May 7 (Bloomberg) — Africa needs to do more to boost foreign direct investment and reduce its reliance on portfolio inflows that are vulnerable to crises elsewhere in the world, delegates at the World Economic Forum on Africa said.
Sub-Sahara Africa attracts 0.96 percent of global foreign direct investment, the lowest of any region, Tanzanian President Jakaya Kikwete said at the close of the three-day conference in the country’s commercial capital, Dar es Salaam, today.
“We don’t want quick flows in and out of Africa,” South African Finance Minister Pravin Gordhan said in an interview in Dar es Salaam yesterday. “We want foreign investment that results in infrastructure development on our continent, manufacturing industries being created, jobs created for Africans and a more sustainable platform for economic growth.”

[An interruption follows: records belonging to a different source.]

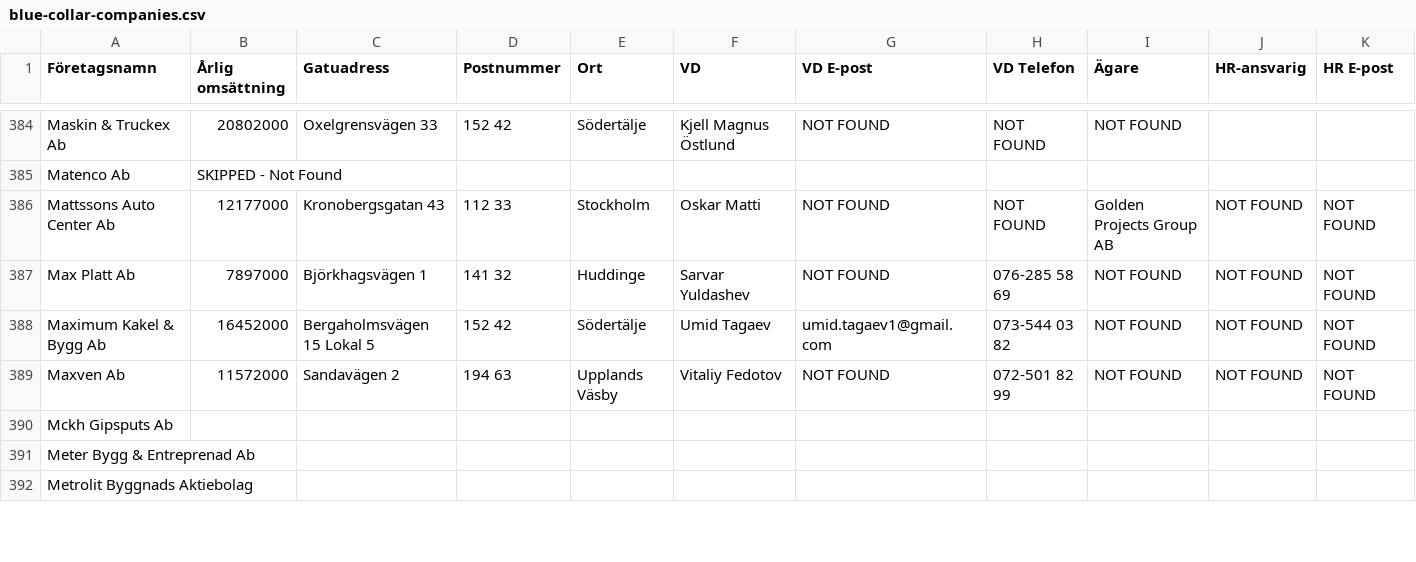
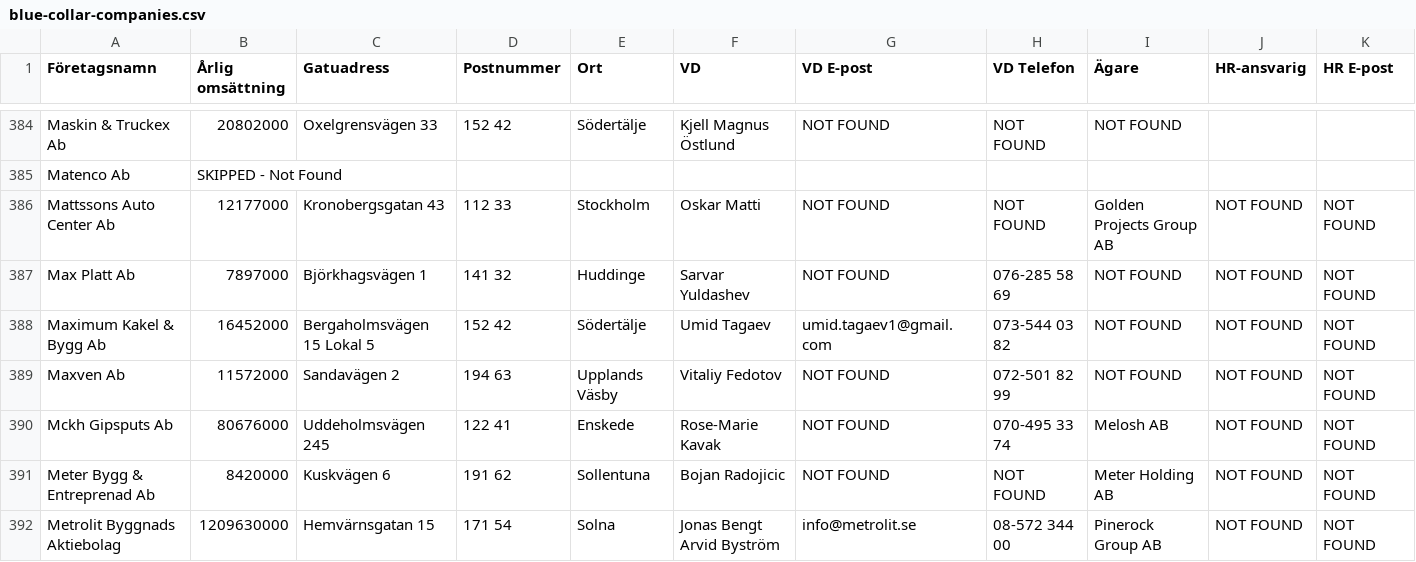
Before and after one commit to fellanH/ett-smart, a CSV file: marketing/weaver-5/blue-collar-companies.csv, drawn as a sheet; only a part is shown, gaps mark what is left out; the diff covers the shown part only; the diff names each change by its address in the sheet, - before the commit and + after, or states it on an @@ line.

Commit message:
Processed companies rows 390-394 (batch of 5)

```diff
--- a/marketing/weaver-5/blue-collar-companies.csv
+++ b/marketing/weaver-5/blue-collar-companies.csv
-B390 (Årlig omsättning): (empty)
+B390 (Årlig omsättning): 80676000
-C390 (Gatuadress): (empty)
+C390 (Gatuadress): Uddeholmsvägen 245
-D390 (Postnummer): (empty)
+D390 (Postnummer): 122 41
-E390 (Ort): (empty)
+E390 (Ort): Enskede
-F390 (VD): (empty)
+F390 (VD): Rose-Marie Kavak
-G390:G391 (VD E-post): (empty)
+G390:G391 (VD E-post): NOT FOUND
-H390 (VD Telefon): (empty)
+H390 (VD Telefon): 070-495 33 74
-I390 (Ägare): (empty)
+I390 (Ägare): Melosh AB
-J390:J392 (HR-ansvarig): (empty)
+J390:J392 (HR-ansvarig): NOT FOUND
-K390:K392 (HR E-post): (empty)
+K390:K392 (HR E-post): NOT FOUND
-B391 (Årlig omsättning): (empty)
+B391 (Årlig omsättning): 8420000
-C391 (Gatuadress): (empty)
+C391 (Gatuadress): Kuskvägen 6
-D391 (Postnummer): (empty)
+D391 (Postnummer): 191 62
-E391 (Ort): (empty)
+E391 (Ort): Sollentuna
-F391 (VD): (empty)
+F391 (VD): Bojan Radojicic
-H391 (VD Telefon): (empty)
+H391 (VD Telefon): NOT FOUND
-I391 (Ägare): (empty)
+I391 (Ägare): Meter Holding AB
-B392 (Årlig omsättning): (empty)
+B392 (Årlig omsättning): 1209630000
-C392 (Gatuadress): (empty)
+C392 (Gatuadress): Hemvärnsgatan 15
-D392 (Postnummer): (empty)
+D392 (Postnummer): 171 54
-E392 (Ort): (empty)
+E392 (Ort): Solna
-F392 (VD): (empty)
+F392 (VD): Jonas Bengt Arvid Byström
-G392 (VD E-post): (empty)
+G392 (VD E-post): info@metrolit.se
-H392 (VD Telefon): (empty)
+H392 (VD Telefon): 08-572 344 00
-I392 (Ägare): (empty)
+I392 (Ägare): Pinerock Group AB
```
Also changed, not shown: 40 edited cells elsewhere in this file.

The call for more long-term investment comes as the Greek debt crisis threatens to spark another wave of risk aversion that sent emerging market currencies tumbling late in 2008. South Africa’s rand touched a six-month intraday low yesterday on concern the crisis would spread, undermining growth in Sub- Saharan Africa, which the International Monetary Fund estimates will double this year to 4.7 percent.
“The last thing that Africa needs right now is the impact of contagion,” Obiageli Ezekwesili, the World Bank’s vice president for Africa, said in an interview. “The advanced economies have to take every necessary coordinated action to stem the tide of contagion.”
The conference was held in East Africa for the first time, attracting a record number of delegates of more than 1,000 as rising commodity prices helped improve the outlook for the world’s poorest continent.
The global economic crisis that started in 2008 pushed 27 million more people into poverty in Africa, putting the continent in a “precarious situation,” the African Union said on March 30. The proportion of African workers earning less than $2 a day probably increased to 86.6 percent in 2009 from 82.2 percent in 2007, the AU said.
Leaders including Mozambican President Armando Guebuza, Kikwete and Kenyan Prime Minister Raila Odinga said the right economic conditions need to be in place to boost investment, such as a stable political system, predictable economic policies and “good governance.”
“Africa is at the periphery of the global economy,” Kikwete said. “It can’t be left to continue.”
The World Economic Forum discussed ways that businesses and governments can tackle corruption in a session titled: “Corruption: the elephant in the room.” The forum said corruption is “conservatively estimated” to cost Africa more than $148 billion a year, increasing the cost of goods as much as 20 percent.
“Africa is really moving despite the governance, not because of it,” Michael Keating, executive manager of Geneva- based Africa Progress Panel, which monitors aid and investment to the continent, said in an interview. “Good governance rests on politicians being serious about it. A lot of African leaders are but there’s an awful lot of leaders in Africa who aren’t serious about it.”
African leaders also highlighted an infrastructure shortage that is hindering trade and growth. Africa needs to spend $93 billion a year on power, transport and water projects over the next decade to lift growth and reduce poverty, the World Bank said on Nov. 11.
Pascal Lamy, director-general of the World Trade Organization, told the conference that aside from a shortage of funding, poor infrastructure is also hampered by lack of integration between economies.
To contact the reporters on this story: Nasreen Seria in Johannesburg at firstname.lastname@example.org; Renee Bonorchis in Johannesburg at email@example.com.
Last Updated: May 7, 2010 10:15 EDT